Aim of the exercise:
Give back every record that follows, exactly as written.

*** Records for this task ***

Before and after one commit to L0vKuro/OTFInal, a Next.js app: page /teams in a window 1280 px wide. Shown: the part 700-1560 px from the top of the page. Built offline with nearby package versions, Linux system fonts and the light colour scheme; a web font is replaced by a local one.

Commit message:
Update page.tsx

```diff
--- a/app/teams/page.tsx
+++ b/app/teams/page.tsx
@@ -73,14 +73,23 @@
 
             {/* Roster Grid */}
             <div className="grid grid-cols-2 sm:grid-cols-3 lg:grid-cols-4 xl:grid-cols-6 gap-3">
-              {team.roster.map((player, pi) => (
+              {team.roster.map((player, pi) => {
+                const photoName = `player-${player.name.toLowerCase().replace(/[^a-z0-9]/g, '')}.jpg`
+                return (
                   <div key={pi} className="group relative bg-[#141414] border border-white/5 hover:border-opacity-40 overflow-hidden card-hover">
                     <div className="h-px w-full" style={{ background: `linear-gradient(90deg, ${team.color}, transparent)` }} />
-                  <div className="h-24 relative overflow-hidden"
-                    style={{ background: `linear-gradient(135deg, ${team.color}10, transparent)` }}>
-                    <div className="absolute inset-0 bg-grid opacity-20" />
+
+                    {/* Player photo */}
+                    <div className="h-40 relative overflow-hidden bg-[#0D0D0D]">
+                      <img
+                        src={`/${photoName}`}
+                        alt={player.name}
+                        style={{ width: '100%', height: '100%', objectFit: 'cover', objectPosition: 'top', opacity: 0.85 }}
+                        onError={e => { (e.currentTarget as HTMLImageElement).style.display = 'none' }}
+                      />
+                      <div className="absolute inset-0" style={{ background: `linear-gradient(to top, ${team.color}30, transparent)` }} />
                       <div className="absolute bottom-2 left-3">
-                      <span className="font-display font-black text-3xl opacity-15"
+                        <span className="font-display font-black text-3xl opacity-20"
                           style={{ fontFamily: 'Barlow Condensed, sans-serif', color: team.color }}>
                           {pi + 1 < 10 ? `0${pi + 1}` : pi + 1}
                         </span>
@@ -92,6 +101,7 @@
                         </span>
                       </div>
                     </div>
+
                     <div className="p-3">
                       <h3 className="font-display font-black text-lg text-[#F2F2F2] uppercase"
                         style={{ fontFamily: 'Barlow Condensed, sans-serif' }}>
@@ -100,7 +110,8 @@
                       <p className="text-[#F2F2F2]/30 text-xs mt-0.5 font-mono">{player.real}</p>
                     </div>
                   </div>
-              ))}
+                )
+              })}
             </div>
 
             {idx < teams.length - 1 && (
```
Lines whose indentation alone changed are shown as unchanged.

*** End of Records for this task ***

Response:
Before and after one commit to L0vKuro/OTFInal, a Next.js app: page /teams in a window 1280 px wide. Shown: the part 700-1560 px from the top of the page. Built offline with nearby package versions, Linux system fonts and the light colour scheme; a web font is replaced by a local one.

Commit message:
Update page.tsx

```diff
--- a/app/teams/page.tsx
+++ b/app/teams/page.tsx
@@ -73,14 +73,23 @@
 
             {/* Roster Grid */}
             <div className="grid grid-cols-2 sm:grid-cols-3 lg:grid-cols-4 xl:grid-cols-6 gap-3">
-              {team.roster.map((player, pi) => (
+              {team.roster.map((player, pi) => {
+                const photoName = `player-${player.name.toLowerCase().replace(/[^a-z0-9]/g, '')}.jpg`
+                return (
                   <div key={pi} className="group relative bg-[#141414] border border-white/5 hover:border-opacity-40 overflow-hidden card-hover">
                     <div className="h-px w-full" style={{ background: `linear-gradient(90deg, ${team.color}, transparent)` }} />
-                  <div className="h-24 relative overflow-hidden"
-                    style={{ background: `linear-gradient(135deg, ${team.color}10, transparent)` }}>
-                    <div className="absolute inset-0 bg-grid opacity-20" />
+
+                    {/* Player photo */}
+                    <div className="h-40 relative overflow-hidden bg-[#0D0D0D]">
+                      <img
+                        src={`/${photoName}`}
+                        alt={player.name}
+                        style={{ width: '100%', height: '100%', objectFit: 'cover', objectPosition: 'top', opacity: 0.85 }}
+                        onError={e => { (e.currentTarget as HTMLImageElement).style.display = 'none' }}
+                      />
+                      <div className="absolute inset-0" style={{ background: `linear-gradient(to top, ${team.color}30, transparent)` }} />
                       <div className="absolute bottom-2 left-3">
-                      <span className="font-display font-black text-3xl opacity-15"
+                        <span className="font-display font-black text-3xl opacity-20"
                           style={{ fontFamily: 'Barlow Condensed, sans-serif', color: team.color }}>
                           {pi + 1 < 10 ? `0${pi + 1}` : pi + 1}
                         </span>
@@ -92,6 +101,7 @@
                         </span>
                       </div>
                     </div>
+
                     <div className="p-3">
                       <h3 className="font-display font-black text-lg text-[#F2F2F2] uppercase"
                         style={{ fontFamily: 'Barlow Condensed, sans-serif' }}>
@@ -100,7 +110,8 @@
                       <p className="text-[#F2F2F2]/30 text-xs mt-0.5 font-mono">{player.real}</p>
                     </div>
                   </div>
-              ))}
+                )
+              })}
             </div>
 
             {idx < teams.length - 1 && (
```
Lines whose indentation alone changed are shown as unchanged.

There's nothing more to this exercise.